───── Supplied records ─────

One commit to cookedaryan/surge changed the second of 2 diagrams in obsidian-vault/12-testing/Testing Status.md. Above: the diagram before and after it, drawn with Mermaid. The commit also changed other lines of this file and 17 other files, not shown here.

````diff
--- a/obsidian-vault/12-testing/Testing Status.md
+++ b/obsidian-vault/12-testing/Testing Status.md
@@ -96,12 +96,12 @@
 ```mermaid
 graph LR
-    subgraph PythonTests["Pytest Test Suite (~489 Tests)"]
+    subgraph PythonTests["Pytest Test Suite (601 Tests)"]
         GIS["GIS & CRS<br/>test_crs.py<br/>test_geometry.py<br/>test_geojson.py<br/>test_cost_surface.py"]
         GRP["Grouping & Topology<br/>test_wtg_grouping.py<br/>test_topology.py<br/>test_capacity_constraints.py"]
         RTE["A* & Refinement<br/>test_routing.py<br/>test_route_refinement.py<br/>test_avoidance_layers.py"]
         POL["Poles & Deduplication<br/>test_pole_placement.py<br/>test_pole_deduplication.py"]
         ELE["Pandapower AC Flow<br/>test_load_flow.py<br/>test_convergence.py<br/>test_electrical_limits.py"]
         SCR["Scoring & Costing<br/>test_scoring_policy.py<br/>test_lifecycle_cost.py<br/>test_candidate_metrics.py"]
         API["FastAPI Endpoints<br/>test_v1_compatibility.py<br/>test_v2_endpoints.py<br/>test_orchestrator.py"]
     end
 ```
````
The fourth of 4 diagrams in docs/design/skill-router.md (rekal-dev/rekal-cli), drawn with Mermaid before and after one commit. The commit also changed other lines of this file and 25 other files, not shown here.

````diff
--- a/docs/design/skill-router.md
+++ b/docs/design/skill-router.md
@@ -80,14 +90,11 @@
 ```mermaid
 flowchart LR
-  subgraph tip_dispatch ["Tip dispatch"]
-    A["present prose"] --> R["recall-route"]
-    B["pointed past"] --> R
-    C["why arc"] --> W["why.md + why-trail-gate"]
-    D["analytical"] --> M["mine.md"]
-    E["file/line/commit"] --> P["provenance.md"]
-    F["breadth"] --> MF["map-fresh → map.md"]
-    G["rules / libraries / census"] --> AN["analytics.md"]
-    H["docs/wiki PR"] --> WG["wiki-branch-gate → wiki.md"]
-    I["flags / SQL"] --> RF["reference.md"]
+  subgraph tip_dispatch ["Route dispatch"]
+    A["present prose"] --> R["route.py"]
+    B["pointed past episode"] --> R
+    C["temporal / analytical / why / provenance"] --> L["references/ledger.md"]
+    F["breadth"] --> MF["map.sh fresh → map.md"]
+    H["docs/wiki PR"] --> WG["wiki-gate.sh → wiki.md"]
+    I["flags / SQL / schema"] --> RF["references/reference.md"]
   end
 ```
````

─────

Exercise goal ▸ Where does the word "lines" appear in the listing above? Copy every line that holds it.

Completed task ▸
One commit to cookedaryan/surge changed the second of 2 diagrams in obsidian-vault/12-testing/Testing Status.md. Above: the diagram before and after it, drawn with Mermaid. The commit also changed other lines of this file and 17 other files, not shown here.
The fourth of 4 diagrams in docs/design/skill-router.md (rekal-dev/rekal-cli), drawn with Mermaid before and after one commit. The commit also changed other lines of this file and 25 other files, not shown here.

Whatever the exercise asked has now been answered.